Mating occurs throughout the year but is highest in April and May. Females usually have one litter per year although two litters are not uncommon if conditions are favorable. The female gestation period, the time they carry their young in the womb, is 104 to 156 days. Litter size ranges from one to eight, with five being the average. Newborns can see soon after birth and can eat grass after one week. Young capybaras stay together in a group and females will allow infants other than their own to nurse. Both males and females reach puberty, the age of sexual maturity, at about fifteen months of age. The average lifespan in the wild is eight to ten years. In captivity, several capybaras have lived for more than twelve years.
Capybaras have several natural predators, animals that hunt them for food, in the wild, including jaguars, anacondas (large water snakes), and caiman (KAY-mun), a large reptile similar to alligators and crocodiles. Young capybaras are eaten by foxes, vultures, and wild dogs.
CAPYBARAS AND PEOPLE
Capybaras are hunted in the wild by humans for their meat and skin, which is used to make wallets and purses. They are also raised on ranches, much like cattle, for their commercial value. Their meat when cooked is said to taste similar to pork or chicken but with a slight fishy flavor. Its fat is used in the manufacture of pharmaceuticals (medicinal drugs). Capybaras are considered agricultural pests in some areas because they raid crops of fruits, vegetables, and sugar cane.
The capybara is not currently threatened, according to the IUCN. Hunting and exterminations by humans have caused populations to decline in some areas, particularly Venezuela and Peru, while they remain stable in others. However, some conservationists say the overall numbers are in decline.
FOR MORE INFORMATION
Alho, C. J. R., Z. M. Campos, and H. C. Gonçalves. "Ecology, Social Behavior, and Management of the Capybara (Hydrochaeris hydrochaeris) in the Pantanal of Brazil." In Advances in Neotropical Mammalogy, edited by K. H. Redford and J. F. Eisenberg. Gainesville, FL: Sandhill Crane Press, 1989.
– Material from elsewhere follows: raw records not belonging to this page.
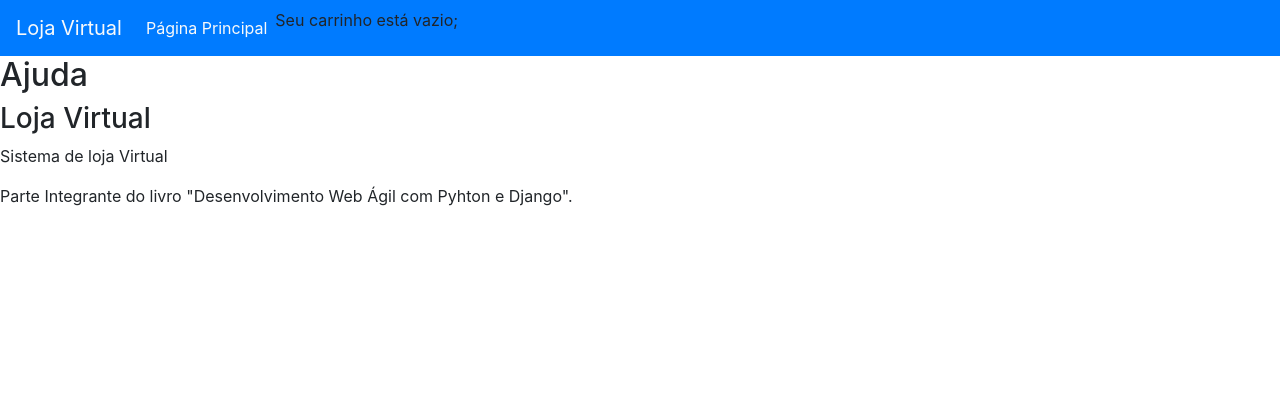
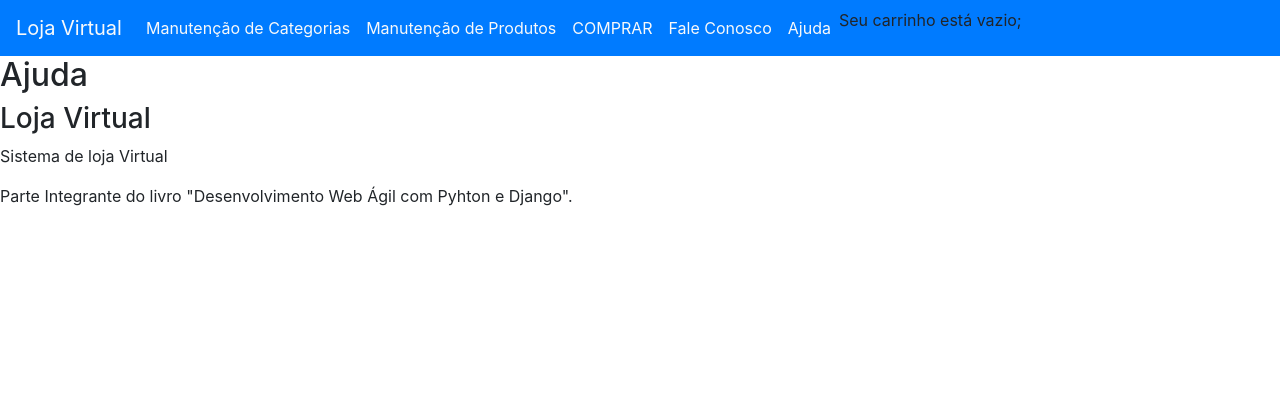
Before and after one commit to filipevsco/lojavirtual-altabooks, a Django app: template prj_lojavirtual/templates/ajuda.html in a window 1280 px wide. Shown: the top 420 px of the page. Run offline with Django 3.2, Linux system fonts and the light colour scheme; the template is opened without the code that fills it, so the values that code supplies are empty; some libraries are stand-ins or nearby versions.

Commit message:
projeto livro finalizado

```diff
--- a/prj_lojavirtual/templates/snippets/barra_navegacao.html
+++ b/prj_lojavirtual/templates/snippets/barra_navegacao.html
@@ -12,8 +12,28 @@
             id="navbarSupportedContent">
         <ul class="navbar-nav mr-auto">
             <li class="nav-item">
-                <a class="nav-link text-light" href="/">
-                    Página Principal
+                <a class="nav-link text-light" href="/admin/main/categoria/">
+                    Manutenção de Categorias
+                </a>
+            </li>
+            <li class="nav-item">
+                <a class="nav-link text-light" href="/admin/main/produto/">
+                    Manutenção de Produtos
+                </a>
+            </li>
+            <li class="nav-item">
+                <a class="nav-link text-light" href="/produtos/">
+                    COMPRAR
+                </a>
+            </li>
+            <li class="nav-item">
+                <a class="nav-link text-light" href="/fale_conosco/">
+                    Fale Conosco
+                </a>
+            </li>
+            <li class="nav-item">
+                <a class="nav-link text-light" href="/ajuda/">
+                    Ajuda
                 </a>
             </li>
             <li class="nav-item">
```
Herrera, E. "Reproductive Strategies of Female Capybaras: Dry-Season Gestation." In The Behaviour and Ecology of Riparian Mammals, edited by N. Dunstone and M. L. Gorman. Cambridge, U.K.: Cambridge University Press, 1998.
Macdonald, David. The New Encyclopedia of Mammals. Oxford, U.K.: Oxford University Press, 2001.
Nowak, Ronald M. Walker's Mammals of the World, 6th ed. Baltimore: Johns Hopkins University Press, 1999.
Johnson, Owain. "World's Largest Rodent Risks Extinction." United Press International (September 20, 2002.)
Jones, Bart. "In Venezuela, Rodent Has Cuisine Status." The Atlanta Journal-Constitution (August 18, 1999): D12.
Rowe, D., and R. Honeycutt. "Ecological Correlates, Molecular Evolution, and Phylogenetic Relationships within the Rodent Superfamily Cavioidea." Molecular Biology and Evolution 19, no. 3. (2002): 263–277.
Thomas, Z., et al. "On the Occurrence of the Capybara , Hydrochaerus hydrochaeris (Linnaeus, 1776) in the Dry Chaco of Paraguay (Mammalia: Rodentia: Hydrochaerus.)" Faunistische Abbandlungen Dresden 22, no. 2 (2002): 423–429.
Ciszek, D., and C. Winters. "Hydrochoerus hydrochaeris." Animal Diversity Web. http://animaldiversity.ummz.umich.edu/site/accounts/information/Hydrochaeris_hydrochaeris.html (accessed on July 12, 2004).